# [WORK ITEM]
In the material below, find all lines with the string "getNodeX" and copy them.

_ _ _ _ _ _ _

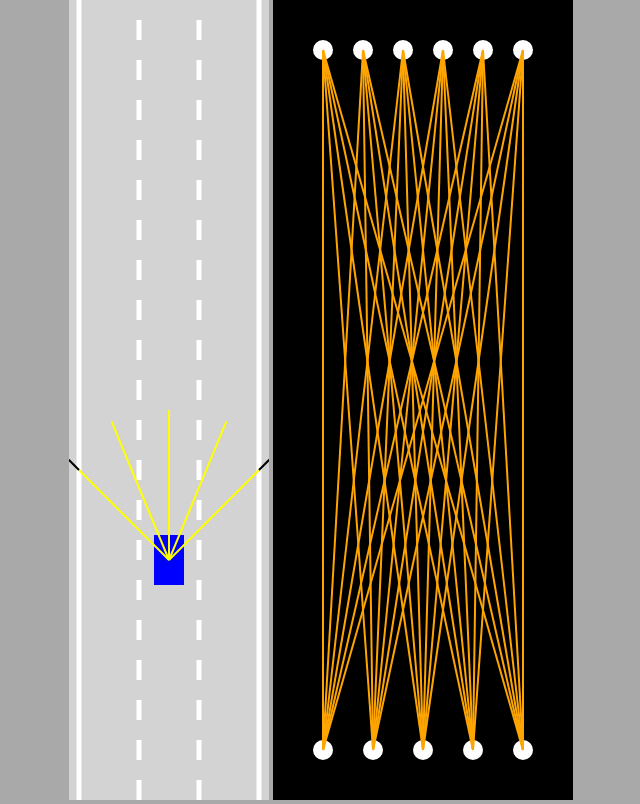
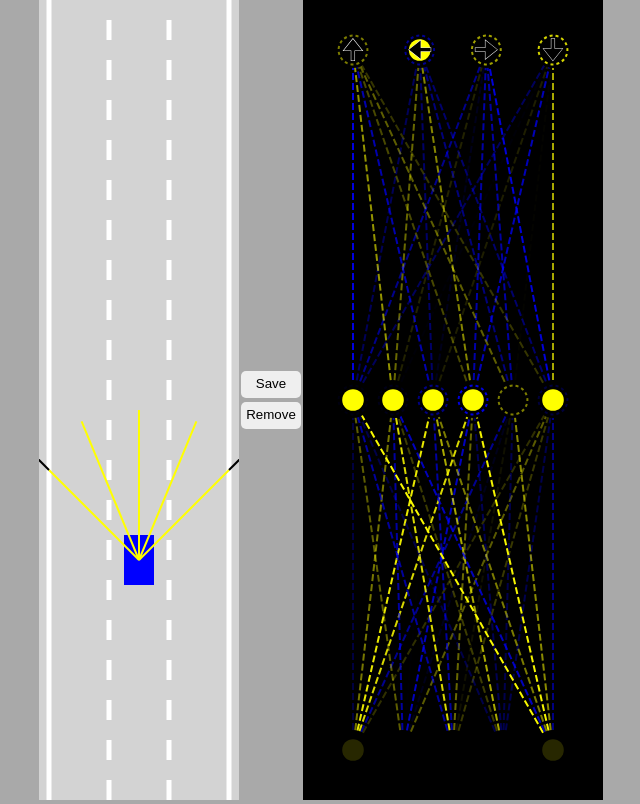
Before and after one commit to Dimaaap/JSSelf-DrivingCars, a plain HTML site: page index.html in a window 1280 px wide. Shown: the whole page, without its empty margins (319-959 px from the left). Drawn offline with Linux system fonts and the light colour scheme.

Commit message:
add neurons

```diff
--- a/car.js
+++ b/car.js
@@ -1,5 +1,5 @@
 class Car{
-    constructor(x,y,width,height,controlType,maxSpeed=5){
+    constructor(x,y,width,height,controlType,maxSpeed=3){
         this.x=x;
         this.y=y;
         this.width=width;
@@ -121,7 +121,7 @@ class Car{
         this.y-=Math.cos(this.angle)*this.speed;
     }
 
-    draw(ctx,color){
+    draw(ctx,color,drawSensor=false){
         if(this.damaged){
             ctx.fillStyle="gray";
         }else{
@@ -134,7 +134,7 @@ class Car{
         }
         ctx.fill();
 
-        if(this.sensor){
+        if(this.sensor && drawSensor){
             this.sensor.draw(ctx);
         }
     }
--- a/index.html
+++ b/index.html
@@ -5,6 +5,10 @@
 </head>
 <body>
     <canvas id="carCanvas"></canvas>
+    <div id="verticalButtons">
+        <button onclick="save()">Save</button>
+        <button onclick="discard()">Remove</button>
+    </div>
     <canvas id="networkCanvas"></canvas>
     <script src="visualizer.js"></script>
     <script src="network.js"></script>
--- a/main.js
+++ b/main.js
@@ -1,39 +1,87 @@
-const carCanvas = document.getElementById("carCanvas");
-carCanvas.width = 200;
-const networkCanvas = document.getElementById("networkCanvas");
-networkCanvas.width = 300;
+const carCanvas=document.getElementById("carCanvas");
+carCanvas.width=200;
+const networkCanvas=document.getElementById("networkCanvas");
+networkCanvas.width=300;
 
 const carCtx = carCanvas.getContext("2d");
 const networkCtx = networkCanvas.getContext("2d");
-const road = new Road(carCanvas.width / 2, carCanvas.width * 0.9);
-const car = new Car(road.getLaneCenter(1), 100, 30, 50, "AI");
-const traffic = [
-    new Car(road.getLaneCenter(1), -100, 30, 50, "DUMMY", 4),
+
+const road=new Road(carCanvas.width/2,carCanvas.width*0.9);
+
+const N=1;
+const cars=generateCars(N);
+let bestCar=cars[0];
+if(localStorage.getItem("bestBrain")){
+    for(let i=0;i<cars.length;i++){
+        cars[i].brain=JSON.parse(
+            localStorage.getItem("bestBrain"));
+        if(i!=0){
+            NeuralNetwork.mutate(cars[i].brain,0.1);
+        }
+    }
+}
+
+const traffic=[
+    new Car(road.getLaneCenter(1),-100,30,50,"DUMMY",2),
+    new Car(road.getLaneCenter(0),-300,30,50,"DUMMY",2),
+    new Car(road.getLaneCenter(2),-300,30,50,"DUMMY",2),
+    new Car(road.getLaneCenter(0),-500,30,50,"DUMMY",2),
+    new Car(road.getLaneCenter(1),-500,30,50,"DUMMY",2),
+    new Car(road.getLaneCenter(1),-700,30,50,"DUMMY",2),
+    new Car(road.getLaneCenter(2),-700,30,50,"DUMMY",2),
 ];
-
 
 animate();
 
-function animate(){
-    for(let i = 0;i < traffic.length; i++){
-        traffic[i].update(road.borders, []);
+function save(){
+    localStorage.setItem("bestBrain",
+        JSON.stringify(bestCar.brain));
+}
+
+function discard(){
+    localStorage.removeItem("bestBrain");
+}
+
+function generateCars(N){
+    const cars=[];
+    for(let i=1;i<=N;i++){
+        cars.push(new Car(road.getLaneCenter(1),100,30,50,"AI"));
     }
-    car.update(road.borders, traffic);
+    return cars;
+}
 
-    carCanvas.height = window.innerHeight;
-    networkCanvas.height = window.innerHeight;
+function animate(time){
+    for(let i=0;i<traffic.length;i++){
+        traffic[i].update(road.borders,[]);
+    }
+    for(let i=0;i<cars.length;i++){
+        cars[i].update(road.borders,traffic);
+    }
+    bestCar=cars.find(
+        c=>c.y==Math.min(
+            ...cars.map(c=>c.y)
+        ));
+
+    carCanvas.height=window.innerHeight;
+    networkCanvas.height=window.innerHeight;
 
     carCtx.save();
-    carCtx.translate(0, -car.y+carCanvas.height * 0.7);
+    carCtx.translate(0,-bestCar.y+carCanvas.height*0.7);
 
     road.draw(carCtx);
-    for(let i = 0; i < traffic.length; i++){
-        traffic[i].draw(carCtx, "red");
+    for(let i=0;i<traffic.length;i++){
+        traffic[i].draw(carCtx,"red");
     }
-    car.draw(carCtx, "blue");
+    carCtx.globalAlpha=0.2;
+    for(let i=0;i<cars.length;i++){
+        cars[i].draw(carCtx,"blue");
+    }
+    carCtx.globalAlpha=1;
+    bestCar.draw(carCtx,"blue",true);
 
     carCtx.restore();
 
-    Visualizer.drawNetwork(networkCtx, car.brain);
+    networkCtx.lineDashOffset=-time/50;
+    Visualizer.drawNetwork(networkCtx,bestCar.brain);
     requestAnimationFrame(animate);
 }
--- a/network.js
+++ b/network.js
@@ -16,6 +16,27 @@ class NeuralNetwork{
                 outputs,network.levels[i]);
         }
         return outputs;
+    }
+
+    static mutate(network,amount=1){
+        network.levels.forEach(level => {
+            for(let i=0;i<level.biases.length;i++){
+                level.biases[i]=lerp(
+                    level.biases[i],
+                    Math.random()*2-1,
+                    amount
+                )
+            }
+            for(let i=0;i<level.weights.length;i++){
+                for(let j=0;j<level.weights[i].length;j++){
+                    level.weights[i][j]=lerp(
+                        level.weights[i][j],
+                        Math.random()*2-1,
+                        amount
+                    )
+                }
+            }
+        });
     }
 }
 
--- a/style.css
+++ b/style.css
@@ -2,7 +2,26 @@ body {
     margin: 0;
     background: darkgray;
     overflow: hidden;
-    text-align: center;
+    display: flex;
+    justify-content: center;
+    align-items: center;
+}
+
+#verticalButtons {
+    display: flex;
+    flex-direction: column;
+}
+
+button {
+    border: none;
+    border-radius: 5px;
+    padding: 5px 5px 7px 5px;
+    margin: 2px;
+    cursor: pointer;
+}
+
+button:hover {
+    background: blue;
 }
 
 #carCanvas {
--- a/utils.js
+++ b/utils.js
@@ -40,3 +40,11 @@ function polysIntersect(poly1, poly2){
     }
     return false;
 }
+
+function getRGBA(value){
+    const alpha = Math.abs(value);
+    const R = value < 0 ? 0 : 255;
+    const G = R;
+    const B = value > 0 ? 0 : 255;
+    return "rgba(" + R + "," + G + "," + B + "," + alpha + ")";
+}
--- a/visualizer.js
+++ b/visualizer.js
@@ -6,59 +6,105 @@ class Visualizer{
         const width=ctx.canvas.width-margin*2;
         const height=ctx.canvas.height-margin*2;
 
-        Visualizer.drawLevel(ctx,network.levels[0],
-            left,top,
-            width,height);
+        const levelHeight=height/network.levels.length;
+
+        for(let i=network.levels.length-1;i>=0;i--){
+            const levelTop=top+
+                lerp(
+                    height-levelHeight,
+                    0,
+                    network.levels.length==1
+                        ?0.5
+                        :i/(network.levels.length-1)
+                );
+
+            ctx.setLineDash([7,3]);
+            Visualizer.drawLevel(ctx,network.levels[i],
+                left,levelTop,
+                width,levelHeight,
+                i==network.levels.length-1
+                    ?['🠉','🠈','🠊','🠋']
+                    :[]
+            );
+        }
     }
 
-    static drawLevel(ctx, level, left, top, width, height){
+    static drawLevel(ctx,level,left,top,width,height,outputLabels){
         const right=left+width;
         const bottom=top+height;
 
-        const {inputs, outputs}=level;
+        const {inputs,outputs,weights,biases}=level;
 
-        const nodeRadius = 10;
-        for(let i = 0; i < inputs.length; i++){
-            const x = Visualizer.#getNodeX(inputs, i, left, right);
+        for(let i=0;i<inputs.length;i++){
+            for(let j=0;j<outputs.length;j++){
+                ctx.beginPath();
+                ctx.moveTo(
+                    Visualizer.#getNodeX(inputs,i,left,right),
+                    bottom
+                );
+                ctx.lineTo(
+                    Visualizer.#getNodeX(outputs,j,left,right),
+                    top
+                );
+                ctx.lineWidth=2;
+                ctx.strokeStyle=getRGBA(weights[i][j]);
+                ctx.stroke();
+            }
+        }
+
+        const nodeRadius=18;
+        for(let i=0;i<inputs.length;i++){
+            const x=Visualizer.#getNodeX(inputs,i,left,right);
             ctx.beginPath();
-            ctx.arc(x, bottom, nodeRadius, 0, Math.PI * 2);
-            ctx.fillStyle = "white";
+            ctx.arc(x,bottom,nodeRadius,0,Math.PI*2);
+            ctx.fillStyle="black";
+            ctx.fill();
+            ctx.beginPath();
+            ctx.arc(x,bottom,nodeRadius*0.6,0,Math.PI*2);
+            ctx.fillStyle=getRGBA(inputs[i]);
             ctx.fill();
         }
 
-        for(let i = 0; i < outputs.length; i++){
-            const x = Visualizer.#getNodeX(outputs, i, left, right);
+        for(let i=0;i<outputs.length;i++){
+            const x=Visualizer.#getNodeX(outputs,i,left,right);
             ctx.beginPath();
-            ctx.arc(x, top, nodeRadius, 0, Math.PI * 2);
-            ctx.fillStyle = "white";
+            ctx.arc(x,top,nodeRadius,0,Math.PI*2);
+            ctx.fillStyle="black";
             ctx.fill();
-        }
+            ctx.beginPath();
+            ctx.arc(x,top,nodeRadius*0.6,0,Math.PI*2);
+            ctx.fillStyle=getRGBA(outputs[i]);
+            ctx.fill();
 
-        for(let i = 0; i < inputs.length; i++){
-            for(let j = 0; j < outputs.length; j++){
+            ctx.beginPath();
+            ctx.lineWidth=2;
+            ctx.arc(x,top,nodeRadius*0.8,0,Math.PI*2);
+            ctx.strokeStyle=getRGBA(biases[i]);
+            ctx.setLineDash([3,3]);
+            ctx.stroke();
+            ctx.setLineDash([]);
+
+            if(outputLabels[i]){
                 ctx.beginPath();
-                ctx.moveTo(
-                    Visualizer.#getNodeX(inputs, i, left, right),
-                    bottom
-                );
-                ctx.lineTo(
-                    Visualizer.#getNodeX(outputs, j, left, right),
-                    top
-                );
-                ctx.lineWidth = 2;
-                ctx.strokeStyle = "orange";
-                ctx.stroke();
+                ctx.textAlign="center";
+                ctx.textBaseline="middle";
+                ctx.fillStyle="black";
+                ctx.strokeStyle="white";
+                ctx.font=(nodeRadius*1.5)+"px Arial";
+                ctx.fillText(outputLabels[i],x,top+nodeRadius*0.1);
+                ctx.lineWidth=0.5;
+                ctx.strokeText(outputLabels[i],x,top+nodeRadius*0.1);
             }
         }
     }
 
-    static #getNodeX(nodes, index, left, right){
+    static #getNodeX(nodes,index,left,right){
         return lerp(
             left,
             right,
-            nodes.length == 1
+            nodes.length==1
                 ?0.5
-                :index / (nodes.length - 1)
+                :index/(nodes.length-1)
         );
     }
 }
```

_ _ _ _ _ _ _

# [EXERCISE RESULT]
-            const x = Visualizer.#getNodeX(inputs, i, left, right);
+                    Visualizer.#getNodeX(inputs,i,left,right),
+                    Visualizer.#getNodeX(outputs,j,left,right),
+            const x=Visualizer.#getNodeX(inputs,i,left,right);
-            const x = Visualizer.#getNodeX(outputs, i, left, right);
+            const x=Visualizer.#getNodeX(outputs,i,left,right);
-                    Visualizer.#getNodeX(inputs, i, left, right),
-                    Visualizer.#getNodeX(outputs, j, left, right),
-    static #getNodeX(nodes, index, left, right){
+    static #getNodeX(nodes,index,left,right){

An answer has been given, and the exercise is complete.